Kanini and Kanino
Hiromasa Yonebayashi’s Kanini and Kanino leaves a great impression of a vast underwater world that’s both beautiful and dangerous. The short is a typical adventure story with a satisfying narrative arc, starting with a light beginning that culminates into an exciting climax. The titular Kanini, along with his sister Kanino, are portrayed as fun, easygoing kids who are forced to mature somewhat quickly and be courageous in a time of conflict. The story strongly reminds me of The Borrowers and Finding Nemo and I recommend it if you liked Ghibli’s Arriety or Ponyo.
The choice of minimal dialogue used in this short is interesting and effective, with the exception of the occasional saying of ‘Kanini’ or ‘Kanino.’ The excellent animation from Studio Ponoc’s team makes it easy to follow movement and visual cues, so that you can infer the context and emotion from a certain scene. You don’t necessarily need subtitles to enjoy this short. The animation also makes ordinary things look huge from the point-of-view of its characters. They manage this thanks to the CGI visuals that make the water look so fluid, vibrant, and alive. It also makes the fish Kanini and Kanino face off against look much more terrifying up close.
Life Ain’t Gonna Lose
Yoshiyuki Momose’s contribution to the anthology shifts us away from the adventurous tone of the first short and into the real world.
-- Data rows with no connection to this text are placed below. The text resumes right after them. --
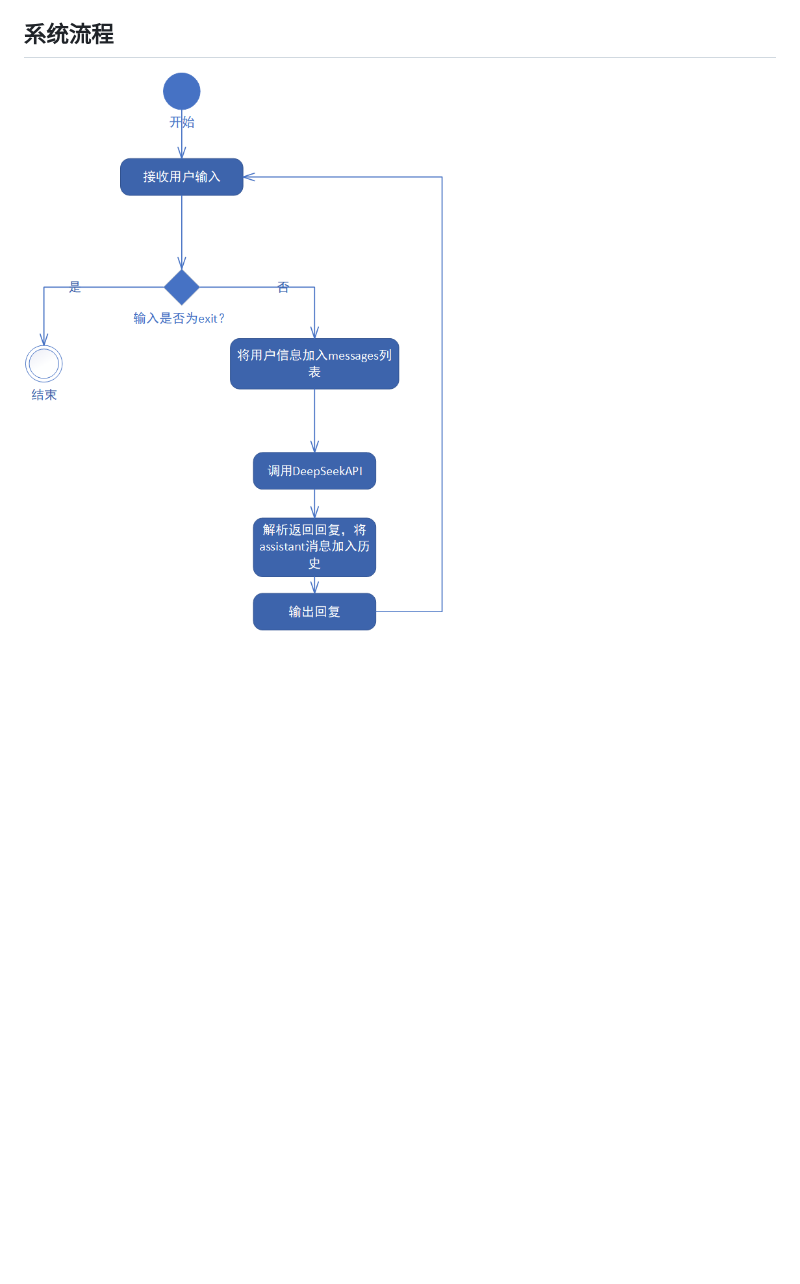
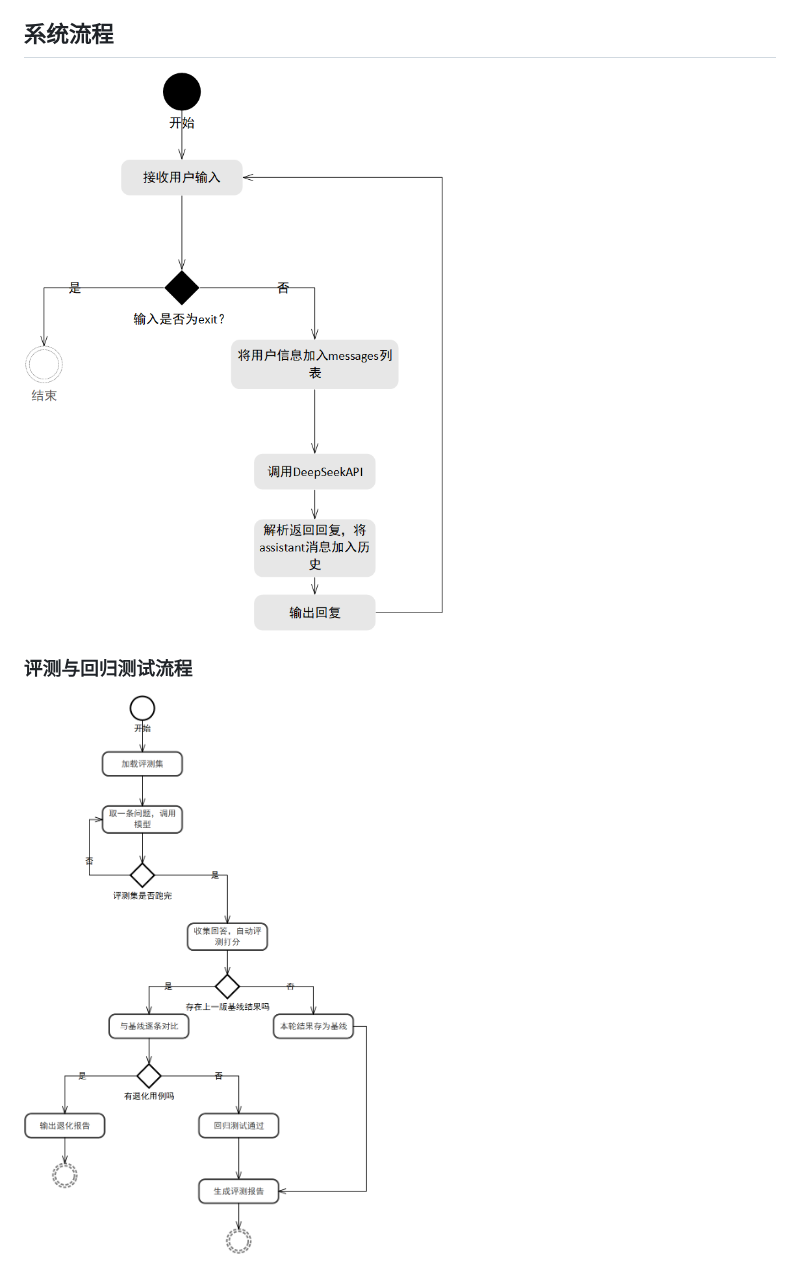
Before and after one commit to pangbin-d/fitness-qa-system, a Markdown page: README.md, the part around the change. GitHub-like rendering; pictures changed too: docs/评测回归流程图.png (added), docs/问答流程图.png; blank space fills up the shorter version.

Commit message:
docs:新增评测回归流程图

```diff
--- a/README.md
+++ b/README.md
@@ -58,3 +58,7 @@ python chatbot.py
 ## 系统流程
 
 ![问答流程图](docs/问答流程图.png)
+
+### 评测与回归测试流程
+
+![评测回归流程图](docs/评测回归流程图.png)
```
Also changed, not shown: 3 other files.
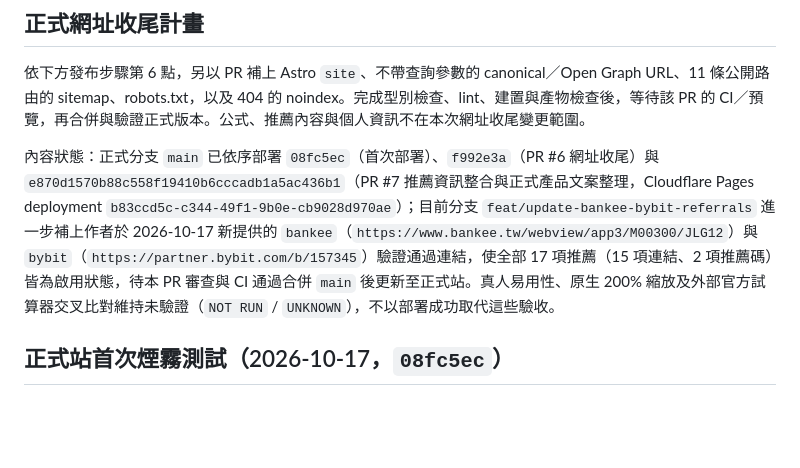
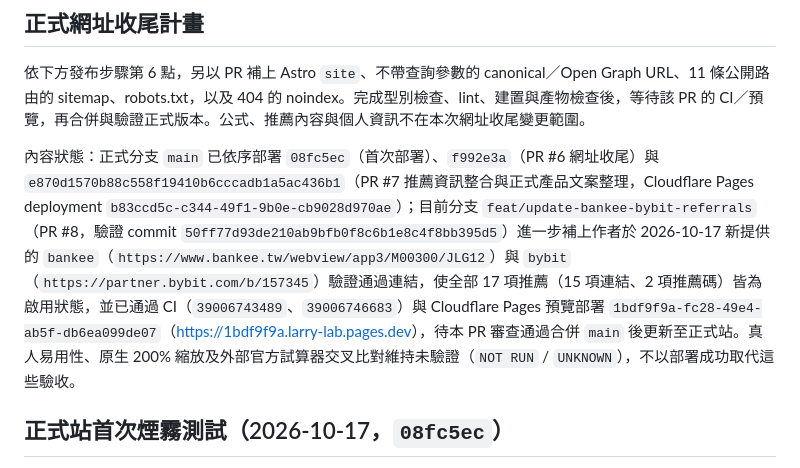
Before and after one commit to Larry-kang/larry-lab, a Markdown page: docs/DEPLOYMENT.md, the part around the change. GitHub-like rendering; blank space fills up the shorter version.

```diff
--- a/docs/DEPLOYMENT.md
+++ b/docs/DEPLOYMENT.md
@@ -24,7 +24,7 @@
 
 依下方發布步驟第 6 點，另以 PR 補上 Astro `site`、不帶查詢參數的 canonical／Open Graph URL、11 條公開路由的 sitemap、robots.txt，以及 404 的 noindex。完成型別檢查、lint、建置與產物檢查後，等待該 PR 的 CI／預覽，再合併與驗證正式版本。公式、推薦內容與個人資訊不在本次網址收尾變更範圍。
 
-內容狀態：正式分支 `main` 已依序部署 `08fc5ec`（首次部署）、`f992e3a`（PR #6 網址收尾）與 `e870d1570b88c558f19410b6cccadb1a5ac436b1`（PR #7 推薦資訊整合與正式產品文案整理，Cloudflare Pages deployment `b83ccd5c-c344-49f1-9b0e-cb9028d970ae`）；目前分支 `feat/update-bankee-bybit-referrals` 進一步補上作者於 2026-10-17 新提供的 `bankee`（`https://www.bankee.tw/webview/app3/M00300/JLG12`）與 `bybit`（`https://partner.bybit.com/b/157345`）驗證通過連結，使全部 17 項推薦（15 項連結、2 項推薦碼）皆為啟用狀態，待本 PR 審查與 CI 通過合併 `main` 後更新至正式站。真人易用性、原生 200% 縮放及外部官方試算器交叉比對維持未驗證（`NOT RUN` / `UNKNOWN`），不以部署成功取代這些驗收。
+內容狀態：正式分支 `main` 已依序部署 `08fc5ec`（首次部署）、`f992e3a`（PR #6 網址收尾）與 `e870d1570b88c558f19410b6cccadb1a5ac436b1`（PR #7 推薦資訊整合與正式產品文案整理，Cloudflare Pages deployment `b83ccd5c-c344-49f1-9b0e-cb9028d970ae`）；目前分支 `feat/update-bankee-bybit-referrals`（PR #8，驗證 commit `50ff77d93de210ab9bfb0f8c6b1e8c4f8bb395d5`）進一步補上作者於 2026-10-17 新提供的 `bankee`（`https://www.bankee.tw/webview/app3/M00300/JLG12`）與 `bybit`（`https://partner.bybit.com/b/157345`）驗證通過連結，使全部 17 項推薦（15 項連結、2 項推薦碼）皆為啟用狀態，並已通過 CI（`39006743489`、`39006746683`）與 Cloudflare Pages 預覽部署 `1bdf9f9a-fc28-49e4-ab5f-db6ea099de07`（<https://1bdf9f9a.larry-lab.pages.dev>），待本 PR 審查通過合併 `main` 後更新至正式站。真人易用性、原生 200% 縮放及外部官方試算器交叉比對維持未驗證（`NOT RUN` / `UNKNOWN`），不以部署成功取代這些驗收。
 
 ## 正式站首次煙霧測試（2026-10-17，`08fc5ec`）
 
```
Also changed, not shown: docs/VALIDATION.md (+1 -1 lines).
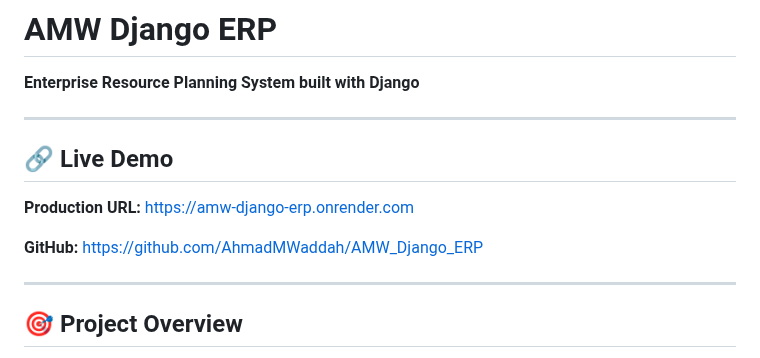
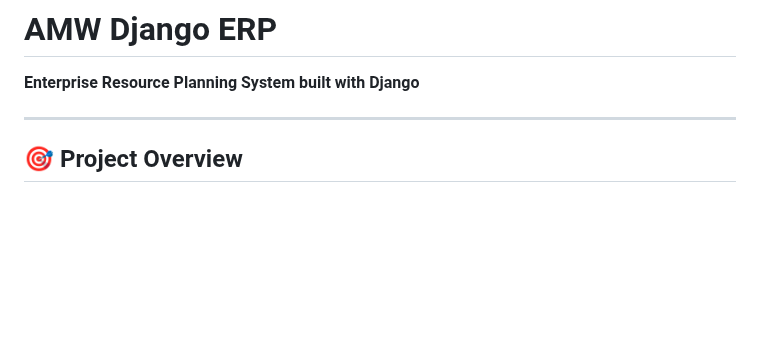
Before and after one commit to AhmadMWaddah/AMW_Django_ERP, a Markdown page: README.md, the part around the change. Rendered like a GitHub page; blank space fills up the shorter version.

Commit message:
Remove live demo links from README
Removed live demo section from README.

```diff
--- a/README.md
+++ b/README.md
@@ -3,14 +3,6 @@
 # AMW Django ERP
 
 **Enterprise Resource Planning System built with Django**
-
----
-
-## 🔗 Live Demo
-
-**Production URL:** https://amw-django-erp.onrender.com
-
-**GitHub:** https://github.com/AhmadMWaddah/AMW_Django_ERP
 
 ---
 
```
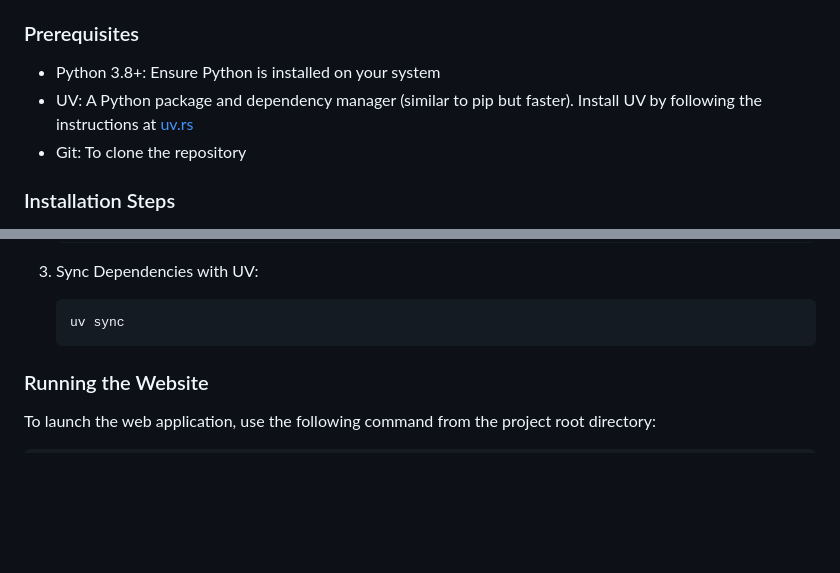
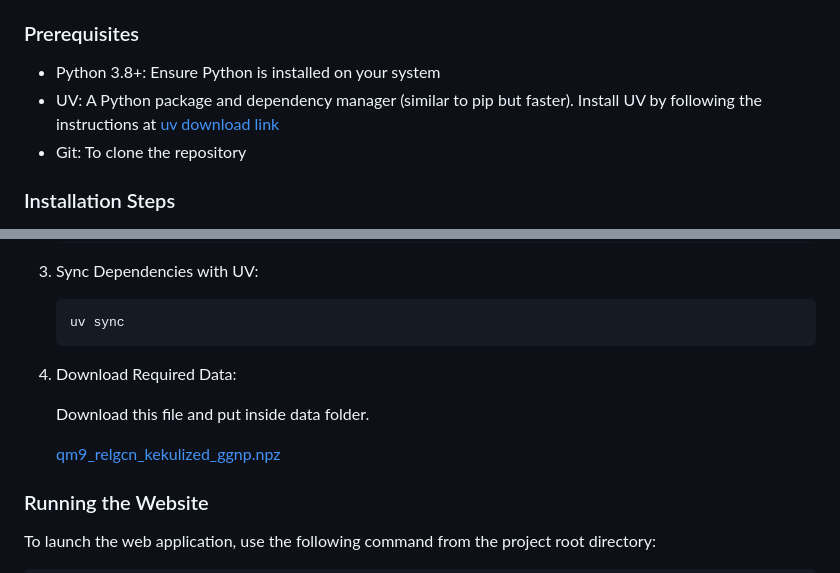
Before and after one commit to AkshayJadhav96/Molecule-Generation, a Markdown page: README.md, 2 parts joined by grey strips. Drawn GitHub-style; blank space fills up the shorter version.

Commit message:
Corrected changes

````diff
--- a/README.md
+++ b/README.md
@@ -19,7 +19,7 @@ MoleculeGen AI is a web-based platform for generating novel molecular structures
 ### Prerequisites
 
 - Python 3.8+: Ensure Python is installed on your system
-- UV: A Python package and dependency manager (similar to pip but faster). Install UV by following the instructions at [uv.rs](https://uv.rs)
+- UV: A Python package and dependency manager (similar to pip but faster). Install UV by following the instructions at [uv download link](https://docs.astral.sh/uv/getting-started/installation/)
 - Git: To clone the repository
 
 ### Installation Steps
@@ -38,6 +38,13 @@ MoleculeGen AI is a web-based platform for generating novel molecular structures
    ```bash
    uv sync
    ```
+
+4. Download Required Data:
+
+   Download this file and put inside data folder.
+
+   [qm9_relgcn_kekulized_ggnp.npz](https://drive.google.com/file/d/11tbM4z5iI_V_3APk4u6Ys39xipvnFmdh/view?usp=drive_link)
+
 
 ### Running the Website
 
````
There’s an interesting conflict tying Life Ain’t Gonna Lose together, with its title suggesting a strong resilience from its main character, Shun. He’s determined to one day conquer his lethal egg allergy. This worries his Mom who balances a career as a professional dancer while constantly monitoring her son. Some quick flashbacks to Shun’s previous allergic attacks demonstrate how stressful the situation is for her.
I appreciate the short film’s approach to realism, especially when Shun has lunch at his school. His allergy doesn’t make him a target of bullying and his classmates seem to support him as much as they can whenever they have lunch together – a very considerate gesture if I say so myself. The short hits close to home for me because my sister dealt with a similar allergy with mangoes and my parents felt much the same way as Shun’s Mom did. Life Ain’t Gonna Lose is overall a wonderful middle act of the Modest Heroes anthology.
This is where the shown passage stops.